Has Russia changed its stance on crypto & mining? Here’s what PM Mishustin says

Lavina Daryanani
Source: Bitcoin News

Russia has not been able to maintain a stern stance on crypto of late. On days it seems like the government there is more inclined towards the anti side of the spectrum. But at other times, they manage to flash the brighter side of the painted picture by talking about it.

Back in January, for instance, the central bank had proposed an outright ban on crypto trading, mining, and usage.

However, at the beginning of February, it was announced that the nation would treat crypto assets like currencies.

Towards the end of March, it was brought to light that Russia was considering to sell oil and gas for Bitcoin to “friendly” countries such as China and Turkey.

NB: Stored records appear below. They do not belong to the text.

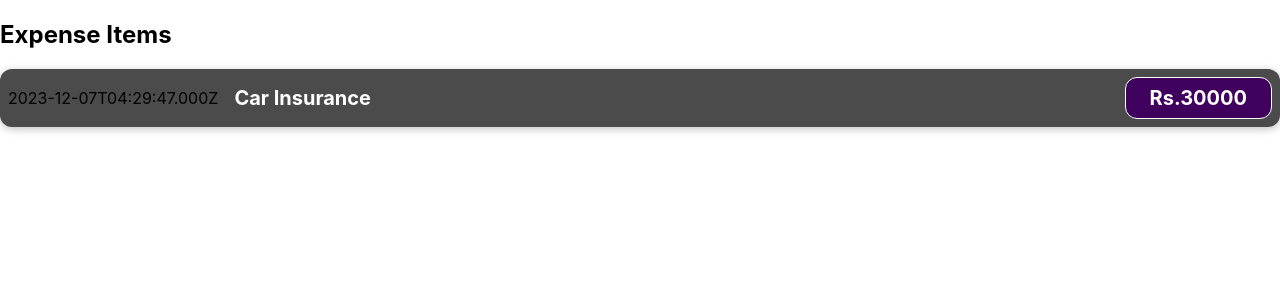
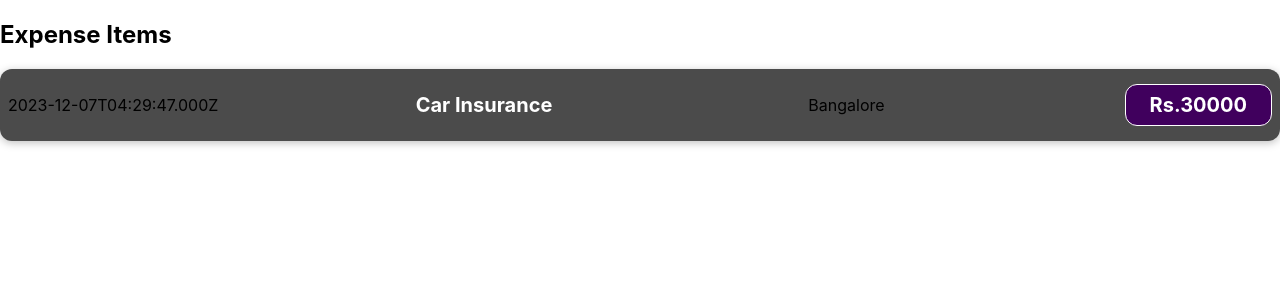
Before and after one commit to ansam007/Expense-Tracker-React, a React (Create React App) app: page / in a window 1280 px wide. Shown: the top 300 px of the page. Built offline with nearby package versions, Linux system fonts and the light colour scheme.

Commit message:
add a location of expenditure tag and change the styling

```diff
--- a/src/components/Expense.css
+++ b/src/components/Expense.css
@@ -11,19 +11,15 @@
 
 .expense-item__description {
     display: flex;
-    flex-direction: column;
-    gap: 1rem;
-    align-items: flex-end;
-    flex-flow: column-reverse;
-    justify-content: flex-start;
-    flex: 1;
+    flex-direction: row;
+    gap: 15rem;
 }
 
 .expense-item h2 {
     color: #3a3a3a;
     font-size: 1rem;
     flex: 1;
-    margin: 0 1rem;
+    margin:1rem;
     color: white;
 }
 
@@ -41,12 +37,12 @@
     .expense-item__description {
       flex-direction: row;
       align-items: center;
-      justify-content:flex-start;
-      flex: 1;
+      justify-content:center;
     }
 
     .expense-item__description h2 {
       font-size: 1.25rem;
+      gap : 15rem;
     }
 
     .expense-item__price {
--- a/src/components/expense.js
+++ b/src/components/expense.js
@@ -4,12 +4,14 @@ function Expenses() {
     const expenseItem = 'Car Insurance';
     const expenseDate = new Date();
     const expenseCost = 30000;
+    const expenseLocation = "Bangalore";
 
     return (
         <div className="expense-item">
             <div>{expenseDate.toISOString()}</div>
             <div className="expense-item__description">
             <h2>{expenseItem}</h2>
+            <div>{expenseLocation}</div>
                 <div className="expense-item__price">Rs.{expenseCost}</div>
             </div>
         </div>
```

While just a day back, however, Russia’s central bank rejected a proposal to use crypto to evade sanctions.

Russia back to square one on crypto

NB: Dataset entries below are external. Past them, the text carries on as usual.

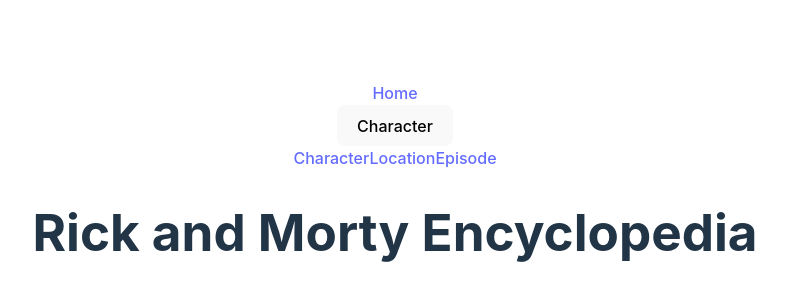
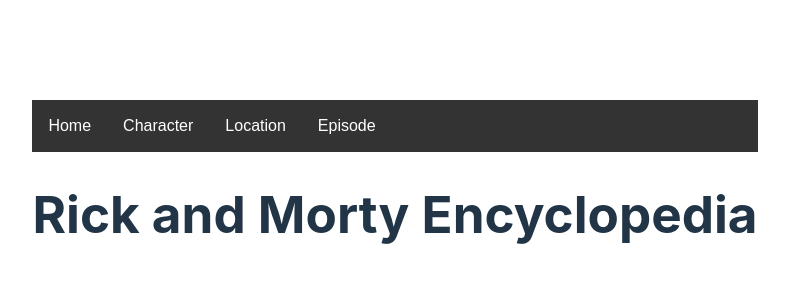
Before and after one commit to Bifeobu/320-SBA, a React (Vite) app: page / in a window 1280 px wide. Shown: the part 212-512 px from the top of the page, without its empty margins (245-1034 px from the left). Built offline with nearby package versions, Linux system fonts and the light colour scheme.

Commit message:
navbar css and jsx modification

```diff
--- a/src/components/navbar/Navbar.css
+++ b/src/components/navbar/Navbar.css
@@ -0,0 +1,71 @@
+/* Navbar container */
+.navbar {
+    overflow: hidden;
+    background-color: #333;
+    font-family: Arial;
+  }
+
+  /* Links inside the navbar */
+  .navbar a {
+    float: left;
+    font-size: 16px;
+    color: white;
+    text-align: center;
+    padding: 14px 16px;
+    text-decoration: none;
+  }
+
+  /* The dropdown container */
+  /* .dropdown {
+    float: left;
+    overflow: hidden;
+  }
+   */
+
+  /* Dropdown button */
+  .dropdown .dropbtn {
+    font-size: 16px;
+    border: none;
+    outline: none;
+    color: white;
+    padding: 14px 16px;
+    background-color: inherit;
+    font-family: inherit; /* Important for vertical align on mobile phones */
+    margin: 0; /* Important for vertical align on mobile phones */
+  }
+
+  /* Add a red background color to navbar links on hover */
+  .navbar a:hover, .dropdown:hover .dropbtn {
+    background-color:#585858;
+    color:limegreen;
+  }
+
+  /* Dropdown content (hidden by default) */
+  /* .dropdown-content {
+    display: none;
+    position: absolute;
+    background-color: #f9f9f9;
+    min-width: 160px;
+    box-shadow: 0px 8px 16px 0px rgba(0,0,0,0.2);
+    z-index: 1;
+  } */
+
+  /* Links inside the dropdown */
+  .dropdown-content a {
+    float: none;
+    color: black;
+    padding: 12px 16px;
+    text-decoration: none;
+    display: block;
+    text-align: left;
+  }
+
+  /* Add a grey background color to dropdown links on hover */
+  .dropdown-content a:hover {
+    background-color: #ddd;
+  }
+
+  /* Show the dropdown menu on hover */
+  .dropdown:hover .dropdown-content {
+    display: block;
+  }
--- a/src/components/navbar/Navbar.jsx
+++ b/src/components/navbar/Navbar.jsx
@@ -4,25 +4,16 @@
 
     return(
         <div class="navbar">
-            <a href='home'>Home</a>
-            <div class="dropdownC">
-                <button class="dropbtnC">Character
-                    <i class="fa fa-caret down"></i>
-                </button>
-                <div class="dropdown-contentC"></div>
-            </div>
+            <nav>
+                <a href='home'>Home</a>
+                <a href='character'>Character</a>
+                <a href='location'>Location</a>
+                <a href='episode'>Episode</a>
+            </nav>
 
-
-
-            <div class="dropdownL"></div>
-            <div class="dropdownE"></div>
-
-
-
-
-            <a href='character'>Character</a>
+            {/* <a href='character'>Character</a>
             <a href='location'>Location</a>
-            <a href='episode'>Episode</a>
+            <a href='episode'>Episode</a> */}
         </div>
     );
 }
```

Just a few hours back the Russian government made it clear that it fully supported the stance of the central bank with respect to crypto. It outrightly claimed that cryptos cannot be considered legal tender in the country.

In the State Duma, Prime Minister Mikhail Mishustin, said

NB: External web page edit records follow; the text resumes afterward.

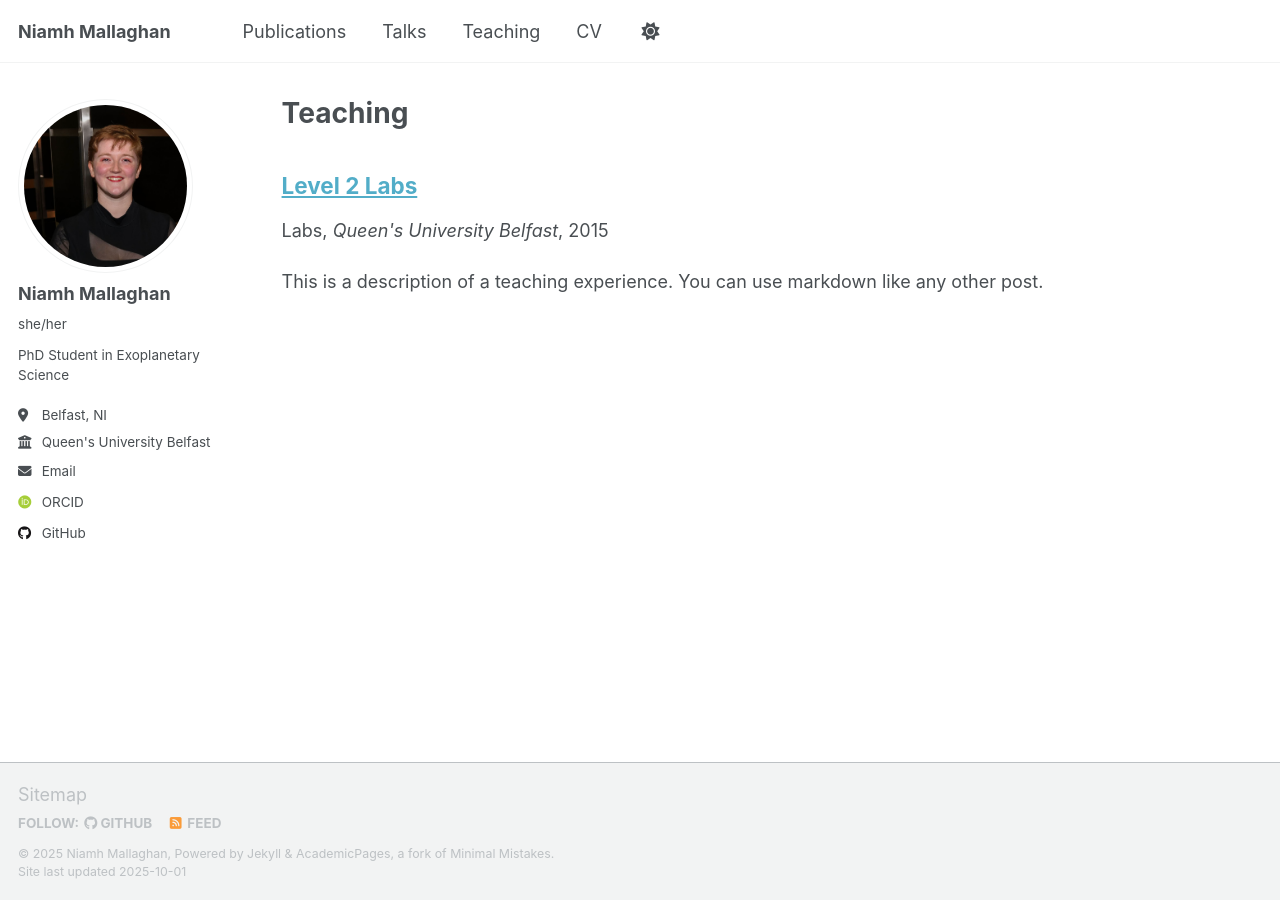
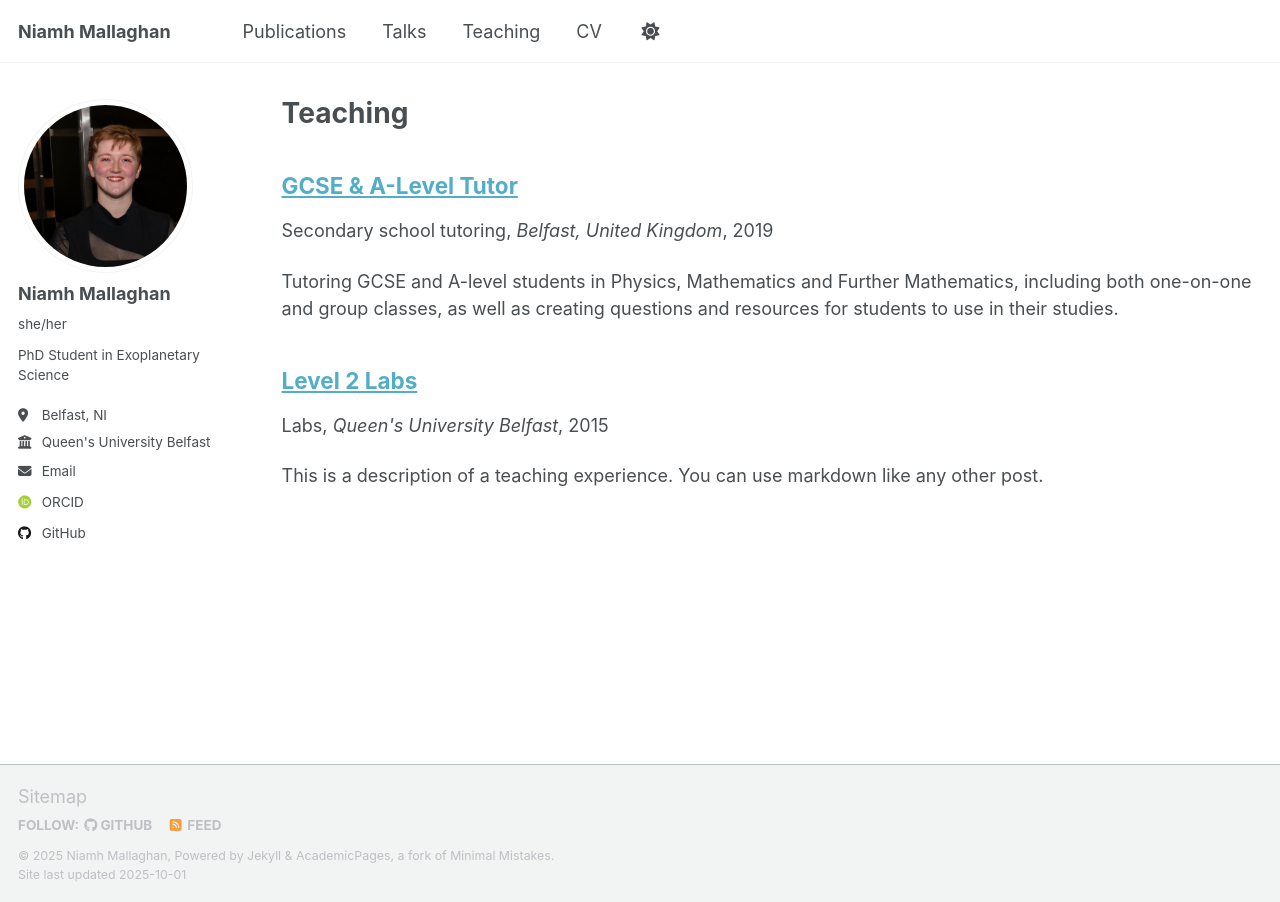
Before and after one commit to nmallaghan/nmallaghan.github.io, a Jekyll site: the page built from _pages/teaching.html, in a window 1280 px wide. Built offline with Jekyll 4.4.1, drawn with Linux system fonts in a browser that asks for light colours; some web fonts are replaced; a script that is not in the unit is left out; a file with an impossible date is left out.

Commit message:
Update 2014-spring-teaching-1.md

```diff
--- a/_teaching/2014-spring-teaching-1.md
+++ b/_teaching/2014-spring-teaching-1.md
@@ -4,7 +4,8 @@ collection: teaching
 type: "Secondary school tutoring"
 permalink: /teaching/2014-spring-teaching-1
 venue: "Belfast, United Kingdom"
-date: 2019-present
+date: 2019-09-01
+period: "2019–present"
 location: "Belfast, United Kingdom"
 ---
 
```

“We are against the recognition of cryptocurrency as a means of payment or money.”

What is interesting is that Russians collectively hold more than 10 trillion rubles ($130 billion) in cryptos like Bitcoin (BTC). The PM claimed so at the annual report presentation of the Russian government on Thursday. Without mentioning the source for this figure, the Prime Minister said that the amount is based on “various estimates.”

He stated,

“We are well aware that we have more than 10 million young people having opened crypto wallets so far on which they have transferred significant amounts of money, which exceeds 10 trillion rubles.”

Nonetheless, he asserted that mining was a subject that was still open for discussion. Elaborating on the same, he added,

“We also think that in order to stimulate investment, primarily in fixed capital, we can discuss mining issues, which includes the creation of data centers and related infrastructure.”

Interestingly, earlier this week, a finance ministry official had also hinted that “home-based crypto mining” would not be banned in Russia.

The Deputy Prime Minister Alexander Novak is seemingly on the same page. He said last month that legalizing cryptocurrency mining and introducing legislation to make it a business activity in Russia would make more sense.